* [Problem description]: Word for word, repeat the data that follows. Do not include the pictures.

* [Input for this task]:
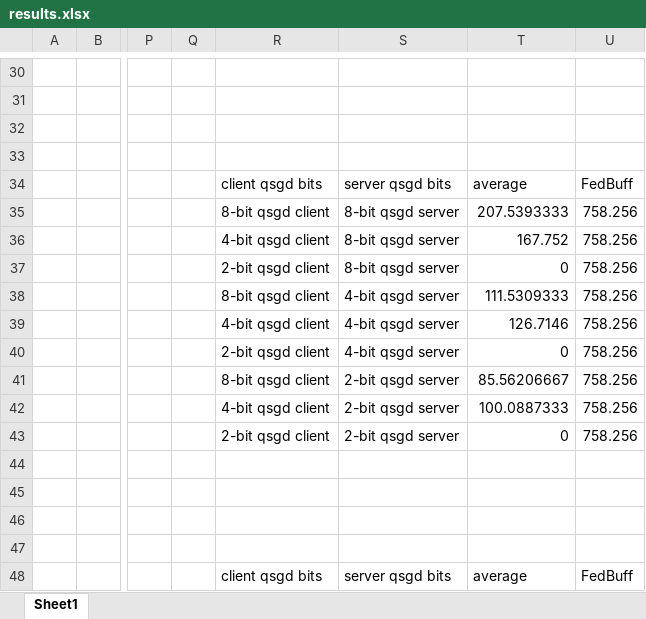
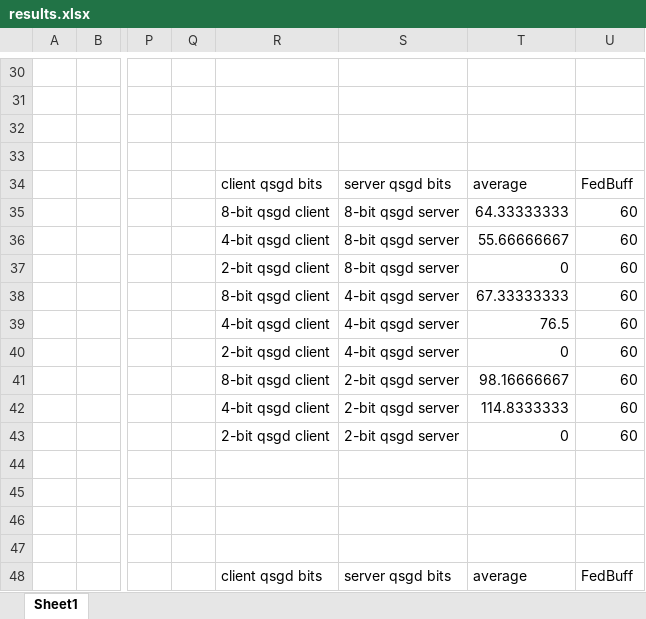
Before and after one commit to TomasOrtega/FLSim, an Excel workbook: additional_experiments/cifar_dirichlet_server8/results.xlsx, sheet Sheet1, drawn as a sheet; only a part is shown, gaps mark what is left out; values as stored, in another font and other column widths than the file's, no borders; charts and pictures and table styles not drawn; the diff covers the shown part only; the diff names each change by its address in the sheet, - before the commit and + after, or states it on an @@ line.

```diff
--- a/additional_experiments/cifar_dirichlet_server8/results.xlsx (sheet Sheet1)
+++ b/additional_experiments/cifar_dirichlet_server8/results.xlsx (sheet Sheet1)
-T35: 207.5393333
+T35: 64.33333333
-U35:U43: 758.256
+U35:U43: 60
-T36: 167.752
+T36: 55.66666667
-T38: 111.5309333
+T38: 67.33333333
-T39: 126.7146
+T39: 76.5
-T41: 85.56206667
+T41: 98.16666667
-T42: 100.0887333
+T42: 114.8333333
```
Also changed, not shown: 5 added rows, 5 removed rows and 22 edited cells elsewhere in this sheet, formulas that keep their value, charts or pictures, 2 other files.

* [Task response]:
Before and after one commit to TomasOrtega/FLSim, an Excel workbook: additional_experiments/cifar_dirichlet_server8/results.xlsx, sheet Sheet1, drawn as a sheet; only a part is shown, gaps mark what is left out; values as stored, in another font and other column widths than the file's, no borders; charts and pictures and table styles not drawn; the diff covers the shown part only; the diff names each change by its address in the sheet, - before the commit and + after, or states it on an @@ line.

```diff
--- a/additional_experiments/cifar_dirichlet_server8/results.xlsx (sheet Sheet1)
+++ b/additional_experiments/cifar_dirichlet_server8/results.xlsx (sheet Sheet1)
-T35: 207.5393333
+T35: 64.33333333
-U35:U43: 758.256
+U35:U43: 60
-T36: 167.752
+T36: 55.66666667
-T38: 111.5309333
+T38: 67.33333333
-T39: 126.7146
+T39: 76.5
-T41: 85.56206667
+T41: 98.16666667
-T42: 100.0887333
+T42: 114.8333333
```
Also changed, not shown: 5 added rows, 5 removed rows and 22 edited cells elsewhere in this sheet, formulas that keep their value, charts or pictures, 2 other files.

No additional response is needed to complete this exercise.